(Task requirements)
Looking at the records below, say how many lines contain "this". Nothing else belongs in the answer.

(Records provided)
======
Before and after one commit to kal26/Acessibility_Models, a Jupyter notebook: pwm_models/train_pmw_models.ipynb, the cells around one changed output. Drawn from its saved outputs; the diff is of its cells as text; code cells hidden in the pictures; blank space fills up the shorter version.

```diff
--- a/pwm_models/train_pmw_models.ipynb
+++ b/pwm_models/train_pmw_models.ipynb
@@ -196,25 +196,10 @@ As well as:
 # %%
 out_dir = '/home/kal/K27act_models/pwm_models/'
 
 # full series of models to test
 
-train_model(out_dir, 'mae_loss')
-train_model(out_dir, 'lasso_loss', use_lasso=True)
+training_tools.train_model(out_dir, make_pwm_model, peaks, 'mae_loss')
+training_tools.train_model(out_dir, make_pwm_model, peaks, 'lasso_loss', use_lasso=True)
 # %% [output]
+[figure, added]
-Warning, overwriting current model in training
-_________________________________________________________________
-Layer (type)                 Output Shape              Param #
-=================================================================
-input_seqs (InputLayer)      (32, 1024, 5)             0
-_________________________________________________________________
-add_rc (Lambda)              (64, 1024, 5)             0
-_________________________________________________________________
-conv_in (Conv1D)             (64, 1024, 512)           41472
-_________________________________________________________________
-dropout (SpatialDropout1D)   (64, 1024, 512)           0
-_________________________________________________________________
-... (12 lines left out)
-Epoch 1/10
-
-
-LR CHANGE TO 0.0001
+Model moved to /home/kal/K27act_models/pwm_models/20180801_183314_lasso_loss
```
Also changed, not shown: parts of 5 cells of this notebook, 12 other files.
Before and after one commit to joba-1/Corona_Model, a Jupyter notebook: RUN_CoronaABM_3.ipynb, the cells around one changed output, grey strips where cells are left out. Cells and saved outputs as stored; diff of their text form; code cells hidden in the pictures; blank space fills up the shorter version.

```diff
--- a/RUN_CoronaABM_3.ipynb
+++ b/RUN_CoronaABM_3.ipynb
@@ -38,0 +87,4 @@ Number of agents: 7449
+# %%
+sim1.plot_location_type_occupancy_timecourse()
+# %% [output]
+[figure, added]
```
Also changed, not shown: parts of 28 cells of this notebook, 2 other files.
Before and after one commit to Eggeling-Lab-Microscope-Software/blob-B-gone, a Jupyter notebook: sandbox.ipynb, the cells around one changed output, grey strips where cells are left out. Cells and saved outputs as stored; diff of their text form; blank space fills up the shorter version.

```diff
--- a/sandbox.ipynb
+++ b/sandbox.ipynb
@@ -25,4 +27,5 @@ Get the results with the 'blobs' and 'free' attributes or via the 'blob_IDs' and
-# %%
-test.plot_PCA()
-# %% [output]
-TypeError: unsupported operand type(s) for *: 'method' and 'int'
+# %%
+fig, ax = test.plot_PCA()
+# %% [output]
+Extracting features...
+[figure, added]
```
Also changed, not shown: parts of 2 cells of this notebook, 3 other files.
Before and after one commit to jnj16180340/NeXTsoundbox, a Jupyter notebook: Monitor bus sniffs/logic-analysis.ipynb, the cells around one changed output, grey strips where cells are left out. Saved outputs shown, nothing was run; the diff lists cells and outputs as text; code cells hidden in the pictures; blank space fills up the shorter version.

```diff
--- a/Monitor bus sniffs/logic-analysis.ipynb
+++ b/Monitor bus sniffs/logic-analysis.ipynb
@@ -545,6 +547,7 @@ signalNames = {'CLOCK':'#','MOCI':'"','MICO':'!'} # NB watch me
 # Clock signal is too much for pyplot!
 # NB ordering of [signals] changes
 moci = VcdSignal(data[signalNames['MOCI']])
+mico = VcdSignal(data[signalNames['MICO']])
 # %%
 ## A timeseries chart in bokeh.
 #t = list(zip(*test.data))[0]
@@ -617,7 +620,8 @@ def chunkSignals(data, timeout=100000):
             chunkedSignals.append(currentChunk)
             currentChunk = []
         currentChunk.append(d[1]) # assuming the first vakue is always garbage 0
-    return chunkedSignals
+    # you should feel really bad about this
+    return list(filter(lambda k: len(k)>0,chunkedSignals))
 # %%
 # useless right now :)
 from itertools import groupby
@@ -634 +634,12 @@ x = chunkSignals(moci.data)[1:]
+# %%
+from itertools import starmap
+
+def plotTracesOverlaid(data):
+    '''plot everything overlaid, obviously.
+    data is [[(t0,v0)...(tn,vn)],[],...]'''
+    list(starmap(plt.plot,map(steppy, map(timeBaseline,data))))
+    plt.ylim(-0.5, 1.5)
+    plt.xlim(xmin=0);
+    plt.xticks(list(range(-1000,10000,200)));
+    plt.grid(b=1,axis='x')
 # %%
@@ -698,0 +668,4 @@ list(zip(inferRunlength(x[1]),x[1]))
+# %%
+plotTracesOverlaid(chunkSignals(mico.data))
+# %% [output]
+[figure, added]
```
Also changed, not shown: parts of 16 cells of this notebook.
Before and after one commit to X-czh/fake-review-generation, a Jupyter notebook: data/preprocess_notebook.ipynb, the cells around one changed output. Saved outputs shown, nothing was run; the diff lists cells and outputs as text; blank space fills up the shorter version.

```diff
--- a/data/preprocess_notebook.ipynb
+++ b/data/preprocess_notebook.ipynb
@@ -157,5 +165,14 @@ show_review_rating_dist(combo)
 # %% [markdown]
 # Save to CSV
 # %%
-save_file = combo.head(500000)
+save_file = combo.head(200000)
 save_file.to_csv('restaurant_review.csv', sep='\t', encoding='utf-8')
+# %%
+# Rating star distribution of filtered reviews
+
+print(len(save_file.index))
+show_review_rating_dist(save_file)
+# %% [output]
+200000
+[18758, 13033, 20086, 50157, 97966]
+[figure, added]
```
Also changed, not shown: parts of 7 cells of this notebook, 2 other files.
======
(Exercise answer)
6